In a statement released on Saturday, Biden said Floyd Little was full of character, decency, and integrity, a good man, while the entire Biden family sent their love to his wife, DeBorah and the entire Little’s family. 

He recalled that Floyd Little and him were students at Syracuse University together. “I was in law school and he was a star halfback on the football team.

“I watched him play in Archbold Stadium, his number 44 flashing by defenders who had no chance, running as if he was chasing the spirit of his dear friend and fellow 44 legend, Ernie Davis”, he said. 

Biden further narrated how he got to know that Floyd was the man behind the number. “He was full of character, decency, and integrity.

“He was always gracious with his time with fans, parents and grandparents who wanted to introduce their children and grandchildren to a genuine role model.

“I was one of them. My family got to know Floyd. We’d call each other after Syracuse games and to check in on one another. I remember our call when he was inducted into the Pro Football Hall of Fame and the joy in his voice”.

Biden remembered the more recent call when Little shared his cancer diagnosis, and how fearless he was in his conviction to fight it.

“As with everything else he did in life, Floyd lived to the very end with grit and heart, and love for his family and faith in God”, he said. 

Little, a great running back who starred at Syracuse and for the Denver Broncos passed away early evening Friday at home in Las Vegas with his wife, DeBorah Little, by his side”, his family said.

Floyd Little born in Waterbury, Connecticut and was 78 years at the point of death. He was a three-time All-American at Syracuse, where he wore No. 44 like Jim Brown and Ernie Davis before him.
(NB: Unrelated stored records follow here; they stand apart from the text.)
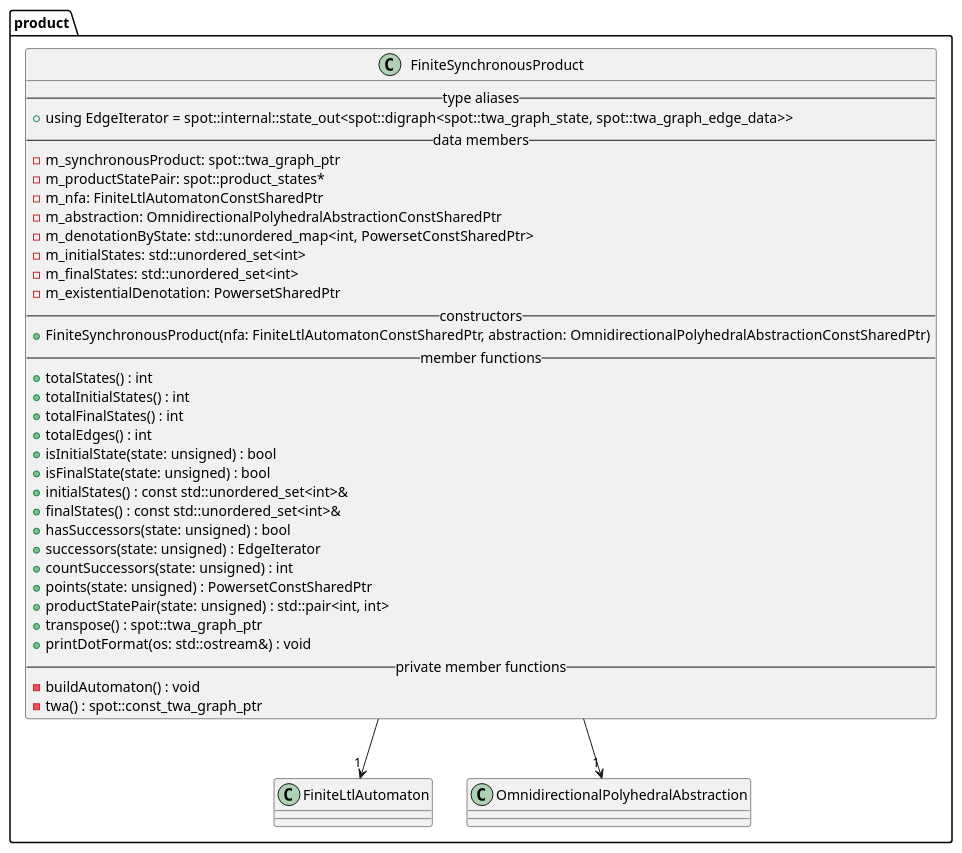
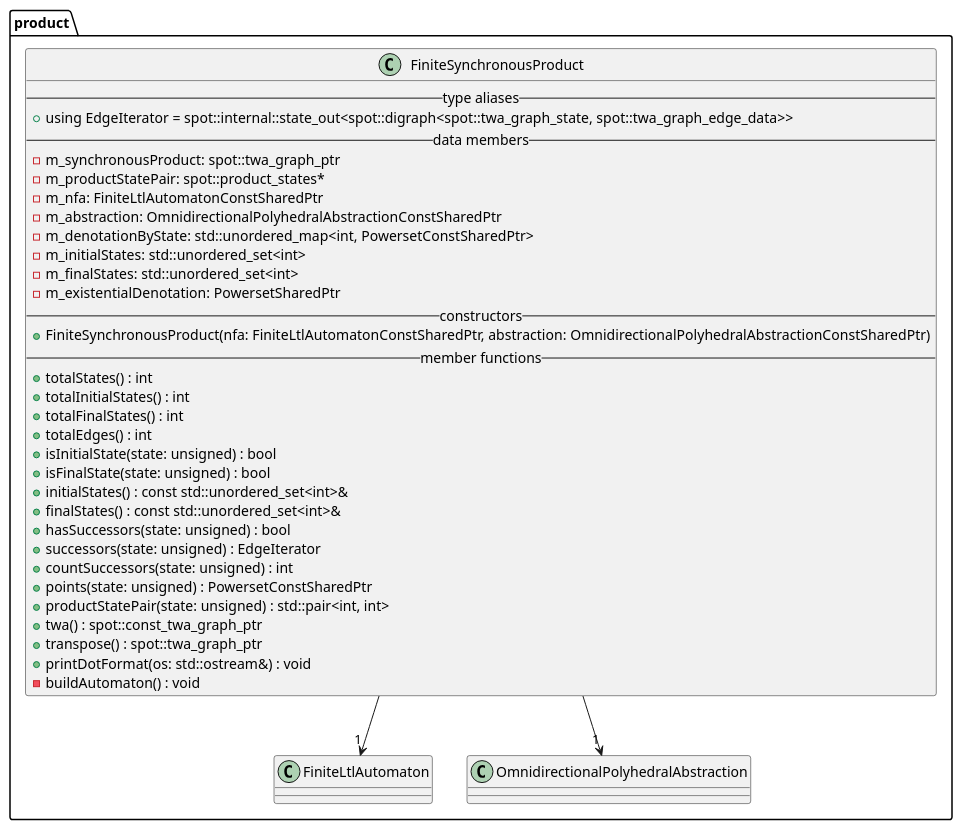
Before and after one commit to vtramo/rtl-mc: the diagram in docs/plantuml/product.puml, drawn with PlantUML. The commit also changed 7 other files, not shown here.

```diff
--- a/docs/plantuml/product.puml
+++ b/docs/plantuml/product.puml
@@ -1,42 +1,41 @@
 @startuml
 
 package product {
     class FiniteSynchronousProduct {
         -- type aliases --
         +using EdgeIterator = spot::internal::state_out<spot::digraph<spot::twa_graph_state, spot::twa_graph_edge_data>>
         -- data members --
         -m_synchronousProduct: spot::twa_graph_ptr
         -m_productStatePair: spot::product_states*
         -m_nfa: FiniteLtlAutomatonConstSharedPtr
         -m_abstraction: OmnidirectionalPolyhedralAbstractionConstSharedPtr
         -m_denotationByState: std::unordered_map<int, PowersetConstSharedPtr>
         -m_initialStates: std::unordered_set<int>
         -m_finalStates: std::unordered_set<int>
         -m_existentialDenotation: PowersetSharedPtr
         -- constructors --
         +FiniteSynchronousProduct(nfa: FiniteLtlAutomatonConstSharedPtr, abstraction: OmnidirectionalPolyhedralAbstractionConstSharedPtr)
         -- member functions --
         +totalStates() : int
         +totalInitialStates() : int
         +totalFinalStates() : int
         +totalEdges() : int
         +isInitialState(state: unsigned) : bool
         +isFinalState(state: unsigned) : bool
         +initialStates() : const std::unordered_set<int>&
         +finalStates() : const std::unordered_set<int>&
         +hasSuccessors(state: unsigned) : bool
         +successors(state: unsigned) : EdgeIterator
         +countSuccessors(state: unsigned) : int
         +points(state: unsigned) : PowersetConstSharedPtr
         +productStatePair(state: unsigned) : std::pair<int, int>
+        +twa() : spot::const_twa_graph_ptr
         +transpose() : spot::twa_graph_ptr
         +printDotFormat(os: std::ostream&) : void
-        -- private member functions --
         -buildAutomaton() : void
-        -twa() : spot::const_twa_graph_ptr
     }
 
     FiniteSynchronousProduct --> "1" FiniteLtlAutomaton
     FiniteSynchronousProduct --> "1" OmnidirectionalPolyhedralAbstraction
 }
 @enduml
```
From 1964 to 1966, he ran for 2,704 yards and 46 touchdowns.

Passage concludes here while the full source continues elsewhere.